Various properties of the drilling fluids are measured as an indication of the performance of the mud in the hole. Methods for measurement of these properties are stated in API RP 13B “Recommended Practice on Standard Procedure for Testing Drilling Fluids” (Check Also WBM Testing Procedure – OBM Testing Procedure). These procedures are revised and extended periodically as new tests gain acceptance. Tests of WBM or OBM commonly made are:
- Density Or Mud Weight
- Plastic Viscosity
- Yield Point In drilling mud
- Drilling fluid gel strength
- Sand Content
- The Solids, Oil, And Water Content
Density Or Mud Weight
Density Or Mud Weight affords a measure of the hydrostatic pressure of the mud column. When mud weight is reported as pounds per square inch per thousand feet, the pressure at any depth is easily calculated. Density is also reported in pounds per gallon, specific gravity, and per cubic foot. (Check also: Mud Balance Test Procedure)
Viscosity Properties Of Drilling Mud
Viscosity is a measure of the internal resistance of a drilling fluid. This internal resistance, or inertia, results from the attractions of molecules in a liquid and is a measure of the combined effects of these attractions and the natural cohesion of suspended particles.

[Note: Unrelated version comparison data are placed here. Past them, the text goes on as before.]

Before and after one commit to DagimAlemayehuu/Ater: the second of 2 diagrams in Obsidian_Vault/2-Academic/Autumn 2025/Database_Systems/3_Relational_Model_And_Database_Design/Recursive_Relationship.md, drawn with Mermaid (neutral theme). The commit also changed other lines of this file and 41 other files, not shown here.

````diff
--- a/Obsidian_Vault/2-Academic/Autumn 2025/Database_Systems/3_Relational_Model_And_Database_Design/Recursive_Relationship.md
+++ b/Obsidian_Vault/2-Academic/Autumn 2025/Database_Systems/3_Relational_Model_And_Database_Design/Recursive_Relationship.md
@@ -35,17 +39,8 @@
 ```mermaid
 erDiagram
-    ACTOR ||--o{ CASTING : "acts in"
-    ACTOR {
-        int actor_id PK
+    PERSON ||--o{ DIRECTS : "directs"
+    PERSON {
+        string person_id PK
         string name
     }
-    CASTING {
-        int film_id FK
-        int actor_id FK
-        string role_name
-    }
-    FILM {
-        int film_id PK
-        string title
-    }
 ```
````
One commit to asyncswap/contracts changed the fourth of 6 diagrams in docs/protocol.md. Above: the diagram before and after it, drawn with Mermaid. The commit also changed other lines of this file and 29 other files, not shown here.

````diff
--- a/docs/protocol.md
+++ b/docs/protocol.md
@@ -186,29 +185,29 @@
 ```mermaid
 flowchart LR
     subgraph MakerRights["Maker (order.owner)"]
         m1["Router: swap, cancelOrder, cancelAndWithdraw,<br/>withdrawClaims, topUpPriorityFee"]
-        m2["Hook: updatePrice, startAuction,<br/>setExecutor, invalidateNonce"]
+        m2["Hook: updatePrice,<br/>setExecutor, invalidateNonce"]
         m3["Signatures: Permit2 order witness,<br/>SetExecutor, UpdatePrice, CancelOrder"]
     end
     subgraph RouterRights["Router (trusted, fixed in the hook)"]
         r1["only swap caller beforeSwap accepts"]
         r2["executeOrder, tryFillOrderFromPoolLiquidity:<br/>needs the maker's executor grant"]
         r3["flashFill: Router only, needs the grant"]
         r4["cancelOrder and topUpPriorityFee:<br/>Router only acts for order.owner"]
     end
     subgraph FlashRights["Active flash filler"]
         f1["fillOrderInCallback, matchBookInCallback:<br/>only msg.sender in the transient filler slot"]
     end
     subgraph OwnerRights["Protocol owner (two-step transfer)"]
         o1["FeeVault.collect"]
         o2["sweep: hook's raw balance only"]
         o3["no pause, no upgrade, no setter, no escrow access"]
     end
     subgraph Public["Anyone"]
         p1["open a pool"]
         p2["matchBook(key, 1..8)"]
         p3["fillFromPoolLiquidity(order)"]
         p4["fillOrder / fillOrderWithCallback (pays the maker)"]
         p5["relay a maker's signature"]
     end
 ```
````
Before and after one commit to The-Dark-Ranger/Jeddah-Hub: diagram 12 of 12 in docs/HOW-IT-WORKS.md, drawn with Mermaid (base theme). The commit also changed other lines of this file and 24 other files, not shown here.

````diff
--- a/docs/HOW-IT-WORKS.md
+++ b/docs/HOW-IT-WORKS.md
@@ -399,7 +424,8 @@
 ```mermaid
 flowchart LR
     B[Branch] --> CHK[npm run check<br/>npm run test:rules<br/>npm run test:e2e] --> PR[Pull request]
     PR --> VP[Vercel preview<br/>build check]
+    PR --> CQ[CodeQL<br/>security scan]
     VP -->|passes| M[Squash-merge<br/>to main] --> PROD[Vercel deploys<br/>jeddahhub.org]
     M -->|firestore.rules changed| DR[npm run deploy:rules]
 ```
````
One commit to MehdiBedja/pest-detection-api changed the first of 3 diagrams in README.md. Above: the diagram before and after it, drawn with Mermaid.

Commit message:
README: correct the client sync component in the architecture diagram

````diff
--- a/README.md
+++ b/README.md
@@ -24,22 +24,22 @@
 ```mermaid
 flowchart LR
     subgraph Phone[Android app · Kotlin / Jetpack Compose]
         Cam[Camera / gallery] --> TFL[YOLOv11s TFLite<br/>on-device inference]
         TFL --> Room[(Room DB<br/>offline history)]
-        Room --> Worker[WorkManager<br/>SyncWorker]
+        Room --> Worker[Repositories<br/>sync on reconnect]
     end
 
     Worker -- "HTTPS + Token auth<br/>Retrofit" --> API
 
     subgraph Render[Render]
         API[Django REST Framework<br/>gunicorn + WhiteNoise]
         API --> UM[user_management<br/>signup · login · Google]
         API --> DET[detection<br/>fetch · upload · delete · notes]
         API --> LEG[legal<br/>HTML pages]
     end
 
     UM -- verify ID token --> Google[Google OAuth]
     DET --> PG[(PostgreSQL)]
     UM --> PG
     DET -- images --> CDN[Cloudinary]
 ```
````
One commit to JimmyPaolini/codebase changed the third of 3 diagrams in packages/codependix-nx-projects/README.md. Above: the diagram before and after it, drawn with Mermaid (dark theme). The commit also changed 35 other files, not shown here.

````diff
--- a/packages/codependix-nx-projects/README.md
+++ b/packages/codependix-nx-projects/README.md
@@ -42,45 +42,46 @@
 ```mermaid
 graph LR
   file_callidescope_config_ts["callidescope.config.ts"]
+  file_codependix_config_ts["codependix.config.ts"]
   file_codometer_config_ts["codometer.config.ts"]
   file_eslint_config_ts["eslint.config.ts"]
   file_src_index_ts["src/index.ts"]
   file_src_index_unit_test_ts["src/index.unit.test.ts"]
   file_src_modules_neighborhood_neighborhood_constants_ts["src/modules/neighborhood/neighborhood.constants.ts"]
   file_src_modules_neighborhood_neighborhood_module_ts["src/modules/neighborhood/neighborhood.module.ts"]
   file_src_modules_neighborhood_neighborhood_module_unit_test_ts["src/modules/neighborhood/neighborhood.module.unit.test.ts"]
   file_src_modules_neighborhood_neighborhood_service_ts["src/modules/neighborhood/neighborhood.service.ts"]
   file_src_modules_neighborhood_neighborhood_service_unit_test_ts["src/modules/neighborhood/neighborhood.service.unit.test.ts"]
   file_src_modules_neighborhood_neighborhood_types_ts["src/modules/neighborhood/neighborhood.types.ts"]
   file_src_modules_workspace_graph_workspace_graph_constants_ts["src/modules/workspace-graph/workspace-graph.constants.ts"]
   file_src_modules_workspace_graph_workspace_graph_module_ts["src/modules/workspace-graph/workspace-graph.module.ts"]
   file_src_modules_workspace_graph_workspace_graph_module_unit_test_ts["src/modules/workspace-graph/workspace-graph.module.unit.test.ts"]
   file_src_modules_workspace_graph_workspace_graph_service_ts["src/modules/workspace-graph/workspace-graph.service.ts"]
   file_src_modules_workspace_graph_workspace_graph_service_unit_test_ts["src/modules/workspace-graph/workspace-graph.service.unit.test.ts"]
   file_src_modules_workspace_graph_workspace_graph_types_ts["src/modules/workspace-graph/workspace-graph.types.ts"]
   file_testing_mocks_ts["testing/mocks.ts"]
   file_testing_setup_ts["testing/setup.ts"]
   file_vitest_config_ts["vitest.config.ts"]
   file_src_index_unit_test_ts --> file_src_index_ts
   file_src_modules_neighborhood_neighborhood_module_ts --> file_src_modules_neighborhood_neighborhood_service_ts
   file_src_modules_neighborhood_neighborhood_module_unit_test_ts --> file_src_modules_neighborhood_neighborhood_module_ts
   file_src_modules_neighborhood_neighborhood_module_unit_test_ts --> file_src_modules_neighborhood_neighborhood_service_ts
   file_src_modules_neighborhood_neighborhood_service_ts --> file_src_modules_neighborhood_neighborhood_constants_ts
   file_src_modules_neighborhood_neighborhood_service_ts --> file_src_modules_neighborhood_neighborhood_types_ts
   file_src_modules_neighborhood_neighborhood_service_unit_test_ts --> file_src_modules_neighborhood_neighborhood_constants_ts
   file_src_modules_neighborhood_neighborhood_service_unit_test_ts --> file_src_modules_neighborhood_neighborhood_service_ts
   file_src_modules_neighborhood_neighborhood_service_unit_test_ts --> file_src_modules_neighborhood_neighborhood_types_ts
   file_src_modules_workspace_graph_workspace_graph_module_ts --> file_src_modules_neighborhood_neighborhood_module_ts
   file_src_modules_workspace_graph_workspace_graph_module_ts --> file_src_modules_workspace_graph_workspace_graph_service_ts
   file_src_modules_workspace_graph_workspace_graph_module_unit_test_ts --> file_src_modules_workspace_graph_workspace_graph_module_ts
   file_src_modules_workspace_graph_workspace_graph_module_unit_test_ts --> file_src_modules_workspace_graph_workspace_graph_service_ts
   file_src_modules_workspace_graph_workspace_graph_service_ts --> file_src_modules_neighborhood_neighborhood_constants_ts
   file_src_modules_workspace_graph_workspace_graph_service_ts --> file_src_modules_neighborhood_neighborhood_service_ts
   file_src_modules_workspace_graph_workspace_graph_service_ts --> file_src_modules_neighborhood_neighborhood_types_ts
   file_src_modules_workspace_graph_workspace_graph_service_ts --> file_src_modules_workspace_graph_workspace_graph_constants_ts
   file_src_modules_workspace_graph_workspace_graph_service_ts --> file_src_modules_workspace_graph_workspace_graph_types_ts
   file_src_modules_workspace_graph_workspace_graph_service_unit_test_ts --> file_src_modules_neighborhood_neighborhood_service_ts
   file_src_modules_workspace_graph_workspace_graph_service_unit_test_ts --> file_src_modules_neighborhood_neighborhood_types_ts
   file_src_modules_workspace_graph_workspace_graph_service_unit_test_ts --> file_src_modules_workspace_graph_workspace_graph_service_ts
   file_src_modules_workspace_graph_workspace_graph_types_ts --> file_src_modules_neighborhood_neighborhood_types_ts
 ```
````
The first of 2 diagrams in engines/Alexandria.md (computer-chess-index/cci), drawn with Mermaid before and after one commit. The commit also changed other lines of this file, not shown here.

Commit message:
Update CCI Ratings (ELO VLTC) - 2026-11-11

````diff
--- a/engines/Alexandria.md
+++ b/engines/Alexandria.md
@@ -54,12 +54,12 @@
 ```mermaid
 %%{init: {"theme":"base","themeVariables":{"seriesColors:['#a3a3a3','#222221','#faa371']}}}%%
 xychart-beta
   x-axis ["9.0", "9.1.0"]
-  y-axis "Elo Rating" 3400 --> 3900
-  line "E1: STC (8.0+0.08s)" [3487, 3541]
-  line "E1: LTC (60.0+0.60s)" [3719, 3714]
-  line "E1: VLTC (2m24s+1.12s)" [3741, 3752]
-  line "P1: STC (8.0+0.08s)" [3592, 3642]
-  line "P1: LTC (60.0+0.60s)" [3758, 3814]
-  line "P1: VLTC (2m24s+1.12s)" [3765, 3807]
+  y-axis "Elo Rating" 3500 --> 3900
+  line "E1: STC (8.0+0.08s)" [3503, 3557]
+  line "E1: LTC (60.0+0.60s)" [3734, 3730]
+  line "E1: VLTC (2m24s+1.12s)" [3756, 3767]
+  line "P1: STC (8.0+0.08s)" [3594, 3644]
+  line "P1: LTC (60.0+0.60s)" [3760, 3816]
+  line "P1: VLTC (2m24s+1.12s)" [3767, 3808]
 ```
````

The greater the internal resistance, the greater the viscosity.
Generally, the Marsh Funnel tool determines “Funnel Viscosity”, which refers to the amount of time it takes for a fluid to flow 1 quart of fluid through the calibrated orifice at the end of the funnel. (Check also: Marsh Funnel Test Procedure)
To measure significant rheological properties of drilling mud, one can use a direct-indication viscometer, which operates at shear rates of 600 and 300 RPMs. (Check also: Viscometer Test Procedure)
Plastic Viscosity is defined as the 600 RPM shear stress reading minus the 300 RPM shear stress reading. The Plastic Viscosity depends mainly on the friction between solids and the liquid. Plastic Viscosity is also somewhat representative of high shear rate viscosities encountered at the drill bit.
The yield Point is the 300 RPM shear stress reading minus the Plastic Viscosity. The yield Point measures the attractive forces between active clay particles in the mud under flowing conditions. It is also a measure of the hole-cleaning capabilities of mud.
Gel Strength Properties Of Drilling Mud
Typically, the gel Strength measures the attractive forces of suspended particles in a liquid when that liquid is in a static state. Gel strength is reported in lb/100 sq ft. The gel strength influences the surge and swabbing effects of the drilling fluids when tripping with the drill string, the pressure required to break circulation, the ease of gas release, and the setting of suspended particles in the pits. The direct indicating viscometer measures relative gel strength properties. In addition, mud engineer will report them as 10-second and 10-minute gels.
Filtration Properties Of Drilling Fluid
The filtration test (HPHT Filtration Test– API Filtration Test) is a relative measure of liquid filtered into a permeable formation and of the cake left on the formation. The condition of the mud and the type of solids in the mud influence filtration. There are two standard filtration tests. One is at ambient temperature and 100 psi, and the other at 300°F and 500 psi. The high-temperature-high-pressure test should preferably run under actual bottom hole temperatures and differential pressures in the wellbore.
Sand Content is one of the drilling fluid properties measured because sand is abrasive to the equipment that comes in contact with the mud, and sand may cause trouble by setting in the hole or increasing the mud weight. (Check also: Sand Content Test)
Solids, Oil, And Water Content
Measuring Solids, Oil, and Water Content is important not only for controlling the oil content of emulsion mud but also for monitoring the performance of the mud. The amount of solids in the mud affects its drilling performance and flow properties, so it is crucial to have proper solids control for optimal mud performance.